She continues the tradition of “ family only” Sunday dinners with her family. That dining ritual is now so old school it could be considered avant garde. Today, it is so much more common (in all respects) for many families to be glued to their devices rather than talking to each other during meals. I strongly, suspect devices never appear at Young’s table.
I was very happy when Young agreed to be apart of this column and share her families Sunday dinner table setting and her thoughts on entertaining. I think you will be too. Enjoy!
Designer Young Huh
Tell me about the occasion and meal you made.
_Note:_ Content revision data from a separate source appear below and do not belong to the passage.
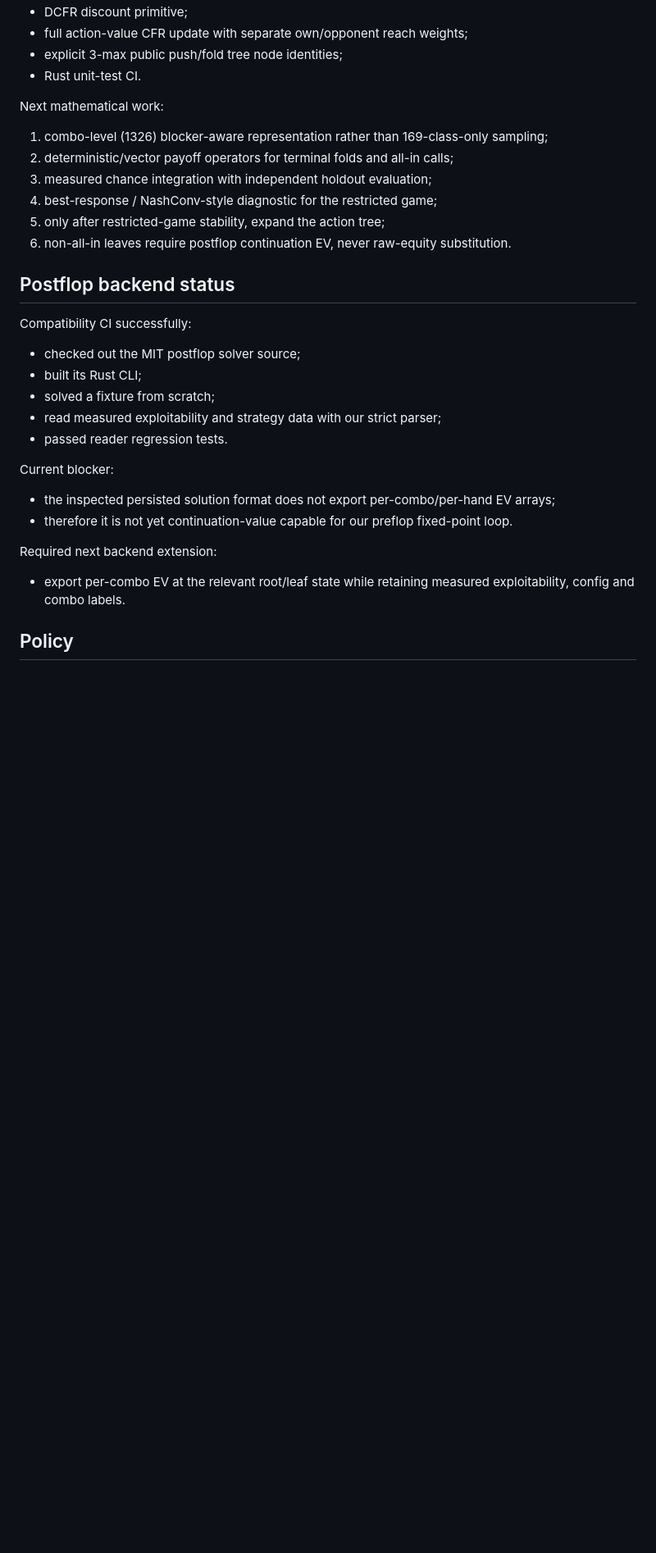
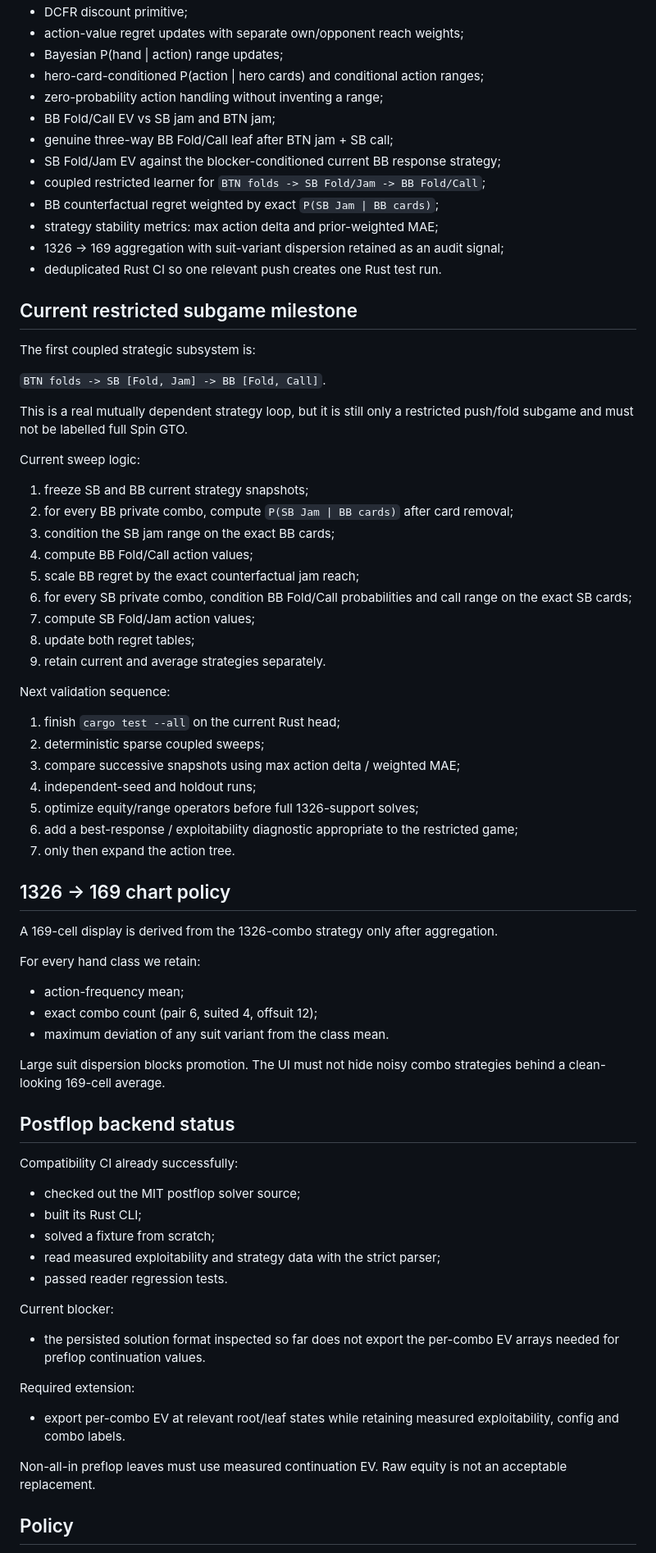
Before and after one commit to robredozav22-svg/poker-spin-gto, a Markdown page: docs/SOLVER_EXPERIMENT_STATUS.md, the part around one of its changes. Shown at 82% size. Rendered like a GitHub page; blank space fills up the shorter version.

```diff
--- a/docs/SOLVER_EXPERIMENT_STATUS.md
+++ b/docs/SOLVER_EXPERIMENT_STATUS.md
@@ -76,31 +67,72 @@ Implemented:
 - DCFR discount primitive;
-- full action-value CFR update with separate own/opponent reach weights;
-- explicit 3-max public push/fold tree node identities;
-- Rust unit-test CI.
+- action-value regret updates with separate own/opponent reach weights;
+- Bayesian P(hand | action) range updates;
+- hero-card-conditioned P(action | hero cards) and conditional action ranges;
+- zero-probability action handling without inventing a range;
+- BB Fold/Call EV vs SB jam and BTN jam;
+- genuine three-way BB Fold/Call leaf after BTN jam + SB call;
+- SB Fold/Jam EV against the blocker-conditioned current BB response strategy;
+- coupled restricted learner for `BTN folds -> SB Fold/Jam -> BB Fold/Call`;
+- BB counterfactual regret weighted by exact `P(SB Jam | BB cards)`;
+- strategy stability metrics: max action delta and prior-weighted MAE;
+- 1326 -> 169 aggregation with suit-variant dispersion retained as an audit signal;
+- deduplicated Rust CI so one relevant push creates one Rust test run.
 
-Next mathematical work:
-1. combo-level (1326) blocker-aware representation rather than 169-class-only sampling;
-2. deterministic/vector payoff operators for terminal folds and all-in calls;
-3. measured chance integration with independent holdout evaluation;
-4. best-response / NashConv-style diagnostic for the restricted game;
-5. only after restricted-game stability, expand the action tree;
-6. non-all-in leaves require postflop continuation EV, never raw-equity substitution.
+## Current restricted subgame milestone
+
+The first coupled strategic subsystem is:
+
+`BTN folds -> SB [Fold, Jam] -> BB [Fold, Call]`.
+
+This is a real mutually dependent strategy loop, but it is still only a restricted push/fold subgame and must not be labelled full Spin GTO.
+
+Current sweep logic:
+1. freeze SB and BB current strategy snapshots;
+2. for every BB private combo, compute `P(SB Jam | BB cards)` after card removal;
+3. condition the SB jam range on the exact BB cards;
+4. compute BB Fold/Call action values;
+5. scale BB regret by the exact counterfactual jam reach;
+6. for every SB private combo, condition BB Fold/Call probabilities and call range on the exact SB cards;
+7. compute SB Fold/Jam action values;
+8. update both regret tables;
+9. retain current and average strategies separately.
+
+Next validation sequence:
+1. finish `cargo test --all` on the current Rust head;
+2. deterministic sparse coupled sweeps;
+3. compare successive snapshots using max action delta / weighted MAE;
+4. independent-seed and holdout runs;
+5. optimize equity/range operators before full 1326-support solves;
+6. add a best-response / exploitability diagnostic appropriate to the restricted game;
+7. only then expand the action tree.
+
+## 1326 -> 169 chart policy
+
+A 169-cell display is derived from the 1326-combo strategy only after aggregation.
+
+For every hand class we retain:
+- action-frequency mean;
+- exact combo count (pair 6, suited 4, offsuit 12);
+- maximum deviation of any suit variant from the class mean.
+
+Large suit dispersion blocks promotion. The UI must not hide noisy combo strategies behind a clean-looking 169-cell average.
 
 ## Postflop backend status
 
-Compatibility CI successfully:
+Compatibility CI already successfully:
 - checked out the MIT postflop solver source;
 - built its Rust CLI;
 - solved a fixture from scratch;
-- read measured exploitability and strategy data with our strict parser;
+- read measured exploitability and strategy data with the strict parser;
 - passed reader regression tests.
 
 Current blocker:
-- the inspected persisted solution format does not export per-combo/per-hand EV arrays;
-- therefore it is not yet continuation-value capable for our preflop fixed-point loop.
+- the persisted solution format inspected so far does not export the per-combo EV arrays needed for preflop continuation values.
 
-Required next backend extension:
-- export per-combo EV at the relevant root/leaf state while retaining measured exploitability, config and combo labels.
+Required extension:
+- export per-combo EV at relevant root/leaf states while retaining measured exploitability, config and combo labels.
+
+Non-all-in preflop leaves must use measured continuation EV. Raw equity is not an acceptable replacement.
 
 ## Policy
 
```
Also changed, not shown: other parts of docs/SOLVER_EXPERIMENT_STATUS.md (+46 -55 lines).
Every Sunday, my family has Sunday dinner. Like so many American families, we find it difficult to have dinner together during the week, so we made a commitment to have dinner together each Sunday. I have found its such a great way to teach the children how to set a table, cook and to celebrate and cherish a meal together. We play music, light candles and really try to make it fun and a bit indulgent. For this Sunday's meal we made Julia Child's Boeuf Bourguignon and served it with bread and some blanched asparagus on the side. We usually have dessert only on Sundays. This Sunday, we bought a coconut cake from our favorite bakery Lulu cake boutique because there wa no time for baking!
Young's elegant dining room.
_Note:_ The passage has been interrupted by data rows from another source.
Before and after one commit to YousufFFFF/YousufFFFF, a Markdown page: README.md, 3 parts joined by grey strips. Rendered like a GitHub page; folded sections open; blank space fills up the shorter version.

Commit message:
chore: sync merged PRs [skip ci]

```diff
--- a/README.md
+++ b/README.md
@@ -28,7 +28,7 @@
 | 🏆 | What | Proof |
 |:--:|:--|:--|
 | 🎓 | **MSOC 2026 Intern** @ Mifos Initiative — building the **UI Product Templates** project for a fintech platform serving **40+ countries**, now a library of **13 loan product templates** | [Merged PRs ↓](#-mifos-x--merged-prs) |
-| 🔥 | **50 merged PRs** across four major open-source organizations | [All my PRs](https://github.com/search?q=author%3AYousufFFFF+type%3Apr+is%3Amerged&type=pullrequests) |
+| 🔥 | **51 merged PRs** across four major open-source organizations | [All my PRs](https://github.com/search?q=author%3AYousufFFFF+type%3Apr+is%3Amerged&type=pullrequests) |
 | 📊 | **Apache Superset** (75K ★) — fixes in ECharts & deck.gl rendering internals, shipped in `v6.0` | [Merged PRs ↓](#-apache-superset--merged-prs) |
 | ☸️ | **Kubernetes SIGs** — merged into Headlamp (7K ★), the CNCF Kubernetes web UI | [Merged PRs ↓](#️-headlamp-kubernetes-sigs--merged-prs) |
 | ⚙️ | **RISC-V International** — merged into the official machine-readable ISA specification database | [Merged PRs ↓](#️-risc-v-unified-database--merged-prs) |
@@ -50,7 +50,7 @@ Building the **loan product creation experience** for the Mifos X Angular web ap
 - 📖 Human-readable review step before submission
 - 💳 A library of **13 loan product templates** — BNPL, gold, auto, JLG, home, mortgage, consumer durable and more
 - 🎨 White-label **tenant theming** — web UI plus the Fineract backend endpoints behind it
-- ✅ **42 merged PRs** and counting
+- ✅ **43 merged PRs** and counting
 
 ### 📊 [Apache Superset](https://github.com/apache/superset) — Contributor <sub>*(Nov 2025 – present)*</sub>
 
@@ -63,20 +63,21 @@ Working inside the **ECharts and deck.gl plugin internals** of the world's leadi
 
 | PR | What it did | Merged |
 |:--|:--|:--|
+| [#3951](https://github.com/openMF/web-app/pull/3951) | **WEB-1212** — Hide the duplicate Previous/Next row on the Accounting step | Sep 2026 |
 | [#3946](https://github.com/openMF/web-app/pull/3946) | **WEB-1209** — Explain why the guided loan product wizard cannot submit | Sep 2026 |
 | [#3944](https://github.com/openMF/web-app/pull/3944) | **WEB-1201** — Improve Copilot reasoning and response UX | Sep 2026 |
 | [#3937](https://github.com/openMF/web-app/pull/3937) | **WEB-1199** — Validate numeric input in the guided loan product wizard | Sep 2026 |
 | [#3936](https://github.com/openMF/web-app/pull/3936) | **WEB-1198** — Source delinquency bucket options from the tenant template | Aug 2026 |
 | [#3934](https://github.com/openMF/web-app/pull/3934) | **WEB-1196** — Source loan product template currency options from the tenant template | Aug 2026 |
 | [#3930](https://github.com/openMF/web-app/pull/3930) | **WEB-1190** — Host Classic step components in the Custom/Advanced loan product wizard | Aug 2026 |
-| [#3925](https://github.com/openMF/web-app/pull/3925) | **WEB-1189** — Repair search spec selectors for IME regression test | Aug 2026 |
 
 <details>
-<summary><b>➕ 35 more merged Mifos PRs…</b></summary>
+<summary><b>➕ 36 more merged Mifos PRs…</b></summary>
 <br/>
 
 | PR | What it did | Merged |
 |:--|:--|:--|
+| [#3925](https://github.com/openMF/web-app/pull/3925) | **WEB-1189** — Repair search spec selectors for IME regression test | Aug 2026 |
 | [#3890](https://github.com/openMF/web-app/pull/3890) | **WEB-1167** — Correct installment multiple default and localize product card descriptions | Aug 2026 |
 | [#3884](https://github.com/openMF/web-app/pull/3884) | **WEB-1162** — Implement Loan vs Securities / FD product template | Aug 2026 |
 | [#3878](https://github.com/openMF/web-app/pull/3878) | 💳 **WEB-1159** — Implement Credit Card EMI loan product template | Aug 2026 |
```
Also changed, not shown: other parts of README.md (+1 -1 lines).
What influences your menu choices when you entertain?
I always try to keep menus simple and seasonal. Fancy, complicated meals are for restaurant visits. The best advice I received from a restaurateur is to hand guests a cocktail as soon as they arrive, but if any of your guests are talented cooks, pass out vodka shots. Just about anything tastes good after that. Even for our Sunday dinners, my husband and I will have a glass of wine while we are preparing dinner. I'll have simple bites such as crisps, crudité and dip and nuts to go with the cocktails so people don’t get too tipsy (except where the vodka shot strategy must be employed). For the meal, I'll serve sliced aged ribeye, grilled vegetables and roasted potatoes. Alternatively, I might have poached salmon or a roast leg of lamb with two to three vegetables dishes. For dessert, I make the Pioneer Woman's chocolate cake, chocolate chip cookies and ice cream, or a fruit crisp. Whether we have guests or just ourselves, I keep the menu comforting, homey, and easy.
Its about the mix. Minton china meets Ikea placemat.
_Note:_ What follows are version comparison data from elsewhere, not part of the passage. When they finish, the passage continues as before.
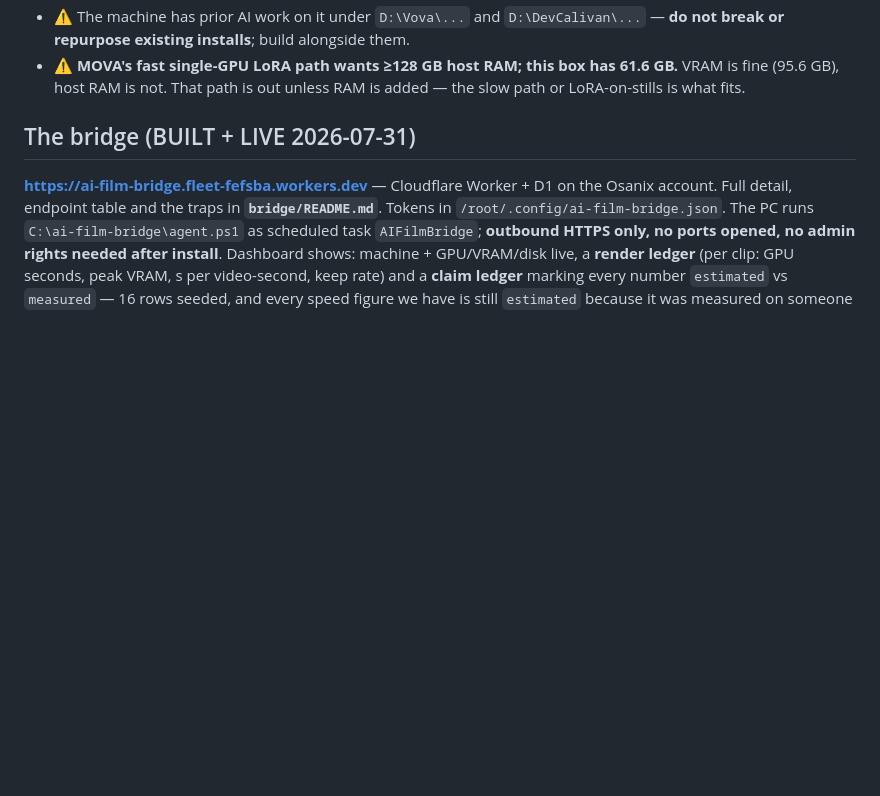
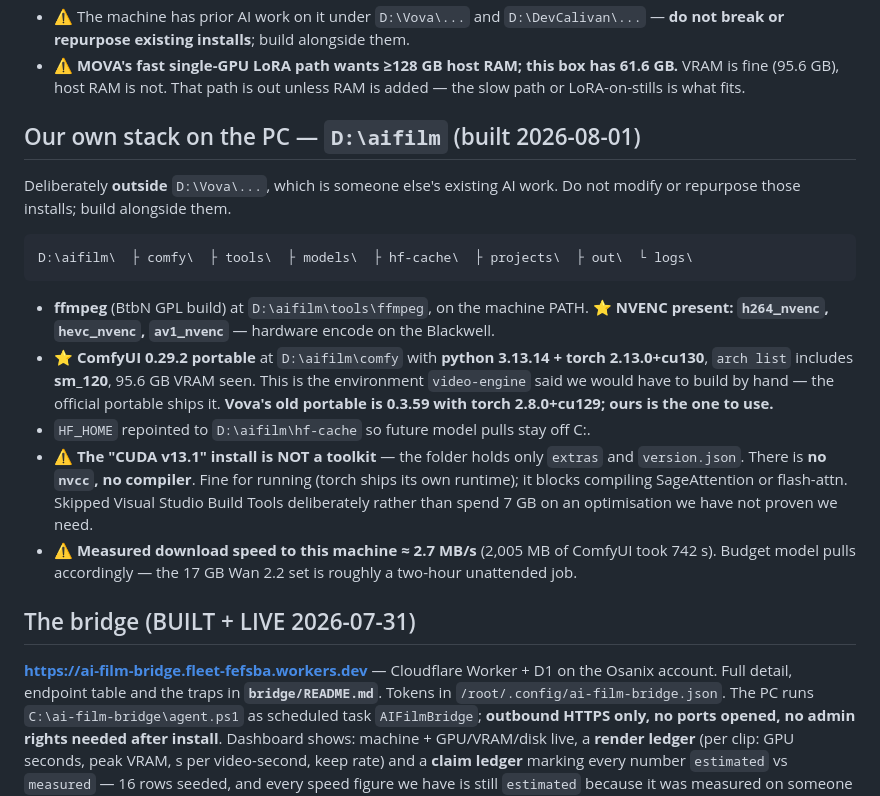
Before and after one commit to oliveroliver10816/ai-film-studio, a Markdown page: CLAUDE.md, the part around the change. Rendered like a GitHub page; blank space fills up the shorter version.

Commit message:
Record the D:\aifilm stack: ffmpeg+NVENC, ComfyUI 0.29.2 with torch 2.13.0+cu130

````diff
--- a/CLAUDE.md
+++ b/CLAUDE.md
@@ -58,6 +58,29 @@ Disk free: C 1127 GB · **D 5613 GB** · E 1835 GB.
 - ⚠ **MOVA's fast single-GPU LoRA path wants ≥128 GB host RAM; this box has 61.6 GB.** VRAM is fine
   (95.6 GB), host RAM is not. That path is out unless RAM is added — the slow path or LoRA-on-stills
   is what fits.
+
+## Our own stack on the PC — `D:\aifilm` (built 2026-08-01)
+
+Deliberately **outside** `D:\Vova\...`, which is someone else's existing AI work. Do not modify
+or repurpose those installs; build alongside them.
+
+```
+D:\aifilm\  ├ comfy\  ├ tools\  ├ models\  ├ hf-cache\  ├ projects\  ├ out\  └ logs\
+```
+
+- **ffmpeg** (BtbN GPL build) at `D:\aifilm\tools\ffmpeg`, on the machine PATH.
+  ⭐ **NVENC present: `h264_nvenc`, `hevc_nvenc`, `av1_nvenc`** — hardware encode on the Blackwell.
+- ⭐ **ComfyUI 0.29.2 portable** at `D:\aifilm\comfy` with **python 3.13.14 + torch 2.13.0+cu130**,
+  `arch list` includes **sm_120**, 95.6 GB VRAM seen. This is the environment `video-engine` said we
+  would have to build by hand — the official portable ships it. **Vova's old portable is 0.3.59 with
+  torch 2.8.0+cu129; ours is the one to use.**
+- `HF_HOME` repointed to `D:\aifilm\hf-cache` so future model pulls stay off C:.
+- ⚠ **The "CUDA v13.1" install is NOT a toolkit** — the folder holds only `extras` and
+  `version.json`. There is **no `nvcc`, no compiler**. Fine for running (torch ships its own
+  runtime); it blocks compiling SageAttention or flash-attn. Skipped Visual Studio Build Tools
+  deliberately rather than spend 7 GB on an optimisation we have not proven we need.
+- ⚠ **Measured download speed to this machine ≈ 2.7 MB/s** (2,005 MB of ComfyUI took 742 s).
+  Budget model pulls accordingly — the 17 GB Wan 2.2 set is roughly a two-hour unattended job.
 
 ## The bridge (BUILT + LIVE 2026-07-31)
 
````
Who or what has most inspired your entertaining style?
I have been most inspired by all of the editorial stories I had read in glossy magazines and books- including yours Michael! One of the most lovely meals I've ever had was a lunch at Bunny William's house. We had poached salmon in her conservatory along with several side dishes composed of vegetables from her garden. It was casual and simple but incredibly beautiful and delicious. I would say that would be my goal for entertaining at my home: To offer guests a little magical interlude that is also comforting and comfortable.
Has anyone been a strong influence in teaching you the l'art de recevoir? If yes, how so?
My parents entertained a lot when I was growing up and hosted a wide variety of people. They had everything from raucous Korean church socials to more formal seated charity dinners. I think this experience taught me how to move through many cultures and to be open to a variety of styles. One evening may bring an ambassador with a fancy catered dinner, the next, a church sponsored immigrant family with no home who were overjoyed to be served a rice and soup buffet. From my parents, I learned to be sensitive to our guests needs and to be warm and open. That is really what hospitality is all about.
Do you have a favorite china or tabletop item that you collect?
I would say my collector crazies kick in with decorative pieces more than place settings. In general I like to serve food on white plates so I don't have to worry about what foods look good on which plates. But occasionally I'll break out green rimmed Minton dishes, Wedgewood Ruby Ulander, blue and white Royal Copenhagen. I like to collect white porcelain - everything from Astier de Villatte, Frances Palmer to modern Nymphenburg vases. I am also fascinated by 19th century imitation exportware. For instance, I bought some English ironstone china that is painted to look like Japanese porcelain for people who couldn't afford the real thing. The artwork looks like an English garden in Meiji colors. I love beautiful culture clashes.